The Senate plans to hold a hearing on Thursday to consider the long-delayed nomination of Army Lt. Gen. Keith Alexander, director of the National Security Agency, as commander of the new U.S. Cyber Command.
The command was scheduled to start operations on Oct. 1, 2009. But the Senate held up Alexander's nomination, which includes a promotion to a four-star general, and the command's formal establishment because of concerns about its relationship with the NSA and the militarization of cyberspace.
No senator on the Armed Services Committee strongly opposes Alexander serving as both head of NSA and the Cyber Command, but they plan to ask tough questions during the hearing, the Associated Press reported on Tuesday.
The Electronic Privacy Information Center, an advocacy group that tracks the security and use of citizens' personal information stored in computer networks, charged in a bulletin released on April 9 that the Cyber Command will "give the Defense Department broad new authority over the Internet."
EPIC also urged NSA's legal authority to make public information it has on surveillance the agency conducted on U.S. citizens in advance of Alexander's conformation hearing.
In November 2009, Deputy Secretary of Defense William Lynn III, told the Information Technology Acquisition Summit that Defense does not intend to militarize cyberspace using the Cyber Command. "It will be responsible for DoD's networks, the dot-mil world," he said. "Responsibility for federal civilian networks -- dot-gov -- stays with the Homeland Security Department, and that's exactly how it should be."
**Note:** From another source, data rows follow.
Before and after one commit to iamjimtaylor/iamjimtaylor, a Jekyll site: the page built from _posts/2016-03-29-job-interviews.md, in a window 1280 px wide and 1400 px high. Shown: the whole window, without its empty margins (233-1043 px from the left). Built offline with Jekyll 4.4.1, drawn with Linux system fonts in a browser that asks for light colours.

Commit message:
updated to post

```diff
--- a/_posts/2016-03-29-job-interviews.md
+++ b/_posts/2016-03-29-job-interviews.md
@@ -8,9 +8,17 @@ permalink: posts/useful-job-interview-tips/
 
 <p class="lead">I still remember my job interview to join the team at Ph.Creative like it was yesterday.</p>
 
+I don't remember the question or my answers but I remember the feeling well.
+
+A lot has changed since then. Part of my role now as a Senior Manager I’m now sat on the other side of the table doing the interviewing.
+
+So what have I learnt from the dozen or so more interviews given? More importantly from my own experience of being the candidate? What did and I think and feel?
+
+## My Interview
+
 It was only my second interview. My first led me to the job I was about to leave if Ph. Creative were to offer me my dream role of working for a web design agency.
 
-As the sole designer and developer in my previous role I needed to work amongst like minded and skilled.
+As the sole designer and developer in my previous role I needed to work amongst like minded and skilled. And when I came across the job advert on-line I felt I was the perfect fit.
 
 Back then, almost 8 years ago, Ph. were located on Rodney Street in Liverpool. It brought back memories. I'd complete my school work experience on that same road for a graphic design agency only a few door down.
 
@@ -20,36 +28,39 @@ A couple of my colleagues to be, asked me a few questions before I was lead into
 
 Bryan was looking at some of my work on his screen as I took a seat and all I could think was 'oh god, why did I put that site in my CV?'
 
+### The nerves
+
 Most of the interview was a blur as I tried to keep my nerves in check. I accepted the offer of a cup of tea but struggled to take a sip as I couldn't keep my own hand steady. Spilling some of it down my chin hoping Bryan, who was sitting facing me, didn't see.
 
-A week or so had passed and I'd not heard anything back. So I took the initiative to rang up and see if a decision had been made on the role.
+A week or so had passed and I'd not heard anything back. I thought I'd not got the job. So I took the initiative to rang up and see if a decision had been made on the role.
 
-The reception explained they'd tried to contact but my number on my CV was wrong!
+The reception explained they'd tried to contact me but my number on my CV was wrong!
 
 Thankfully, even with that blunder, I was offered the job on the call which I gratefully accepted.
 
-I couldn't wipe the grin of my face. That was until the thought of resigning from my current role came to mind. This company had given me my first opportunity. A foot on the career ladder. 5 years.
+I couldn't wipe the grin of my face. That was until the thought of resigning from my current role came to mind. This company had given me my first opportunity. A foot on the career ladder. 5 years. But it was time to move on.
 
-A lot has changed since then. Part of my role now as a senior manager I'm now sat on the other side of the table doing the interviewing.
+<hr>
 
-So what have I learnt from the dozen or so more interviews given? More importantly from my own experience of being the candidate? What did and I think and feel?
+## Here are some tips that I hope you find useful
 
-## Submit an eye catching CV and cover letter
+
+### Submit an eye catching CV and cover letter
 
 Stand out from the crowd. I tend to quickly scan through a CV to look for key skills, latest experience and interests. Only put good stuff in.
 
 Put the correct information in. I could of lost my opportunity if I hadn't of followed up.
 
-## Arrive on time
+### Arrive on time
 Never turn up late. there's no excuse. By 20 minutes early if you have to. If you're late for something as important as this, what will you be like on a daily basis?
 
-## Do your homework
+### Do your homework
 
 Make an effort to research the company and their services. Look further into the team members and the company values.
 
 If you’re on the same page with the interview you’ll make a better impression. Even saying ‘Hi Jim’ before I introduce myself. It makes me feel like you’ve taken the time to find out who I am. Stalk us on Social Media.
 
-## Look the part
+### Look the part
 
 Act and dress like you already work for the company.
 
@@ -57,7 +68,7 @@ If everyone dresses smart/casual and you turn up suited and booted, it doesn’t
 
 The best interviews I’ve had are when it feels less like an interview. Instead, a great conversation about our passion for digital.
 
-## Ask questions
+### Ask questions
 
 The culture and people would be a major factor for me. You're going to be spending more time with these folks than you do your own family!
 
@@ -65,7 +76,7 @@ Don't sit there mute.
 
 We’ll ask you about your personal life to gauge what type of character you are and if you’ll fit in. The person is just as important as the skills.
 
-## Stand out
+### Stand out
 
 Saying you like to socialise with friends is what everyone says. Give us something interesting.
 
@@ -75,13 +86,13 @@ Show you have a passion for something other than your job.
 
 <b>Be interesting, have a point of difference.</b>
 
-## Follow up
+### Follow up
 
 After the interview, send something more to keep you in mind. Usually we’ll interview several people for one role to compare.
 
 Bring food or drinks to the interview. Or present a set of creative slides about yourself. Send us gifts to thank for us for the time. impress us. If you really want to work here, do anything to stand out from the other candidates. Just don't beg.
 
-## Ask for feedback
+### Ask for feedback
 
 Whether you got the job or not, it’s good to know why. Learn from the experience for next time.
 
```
In May 2009, Alexander told the House Armed Services Committee that Defense needs a Cyber Command to respond to threats at network speed.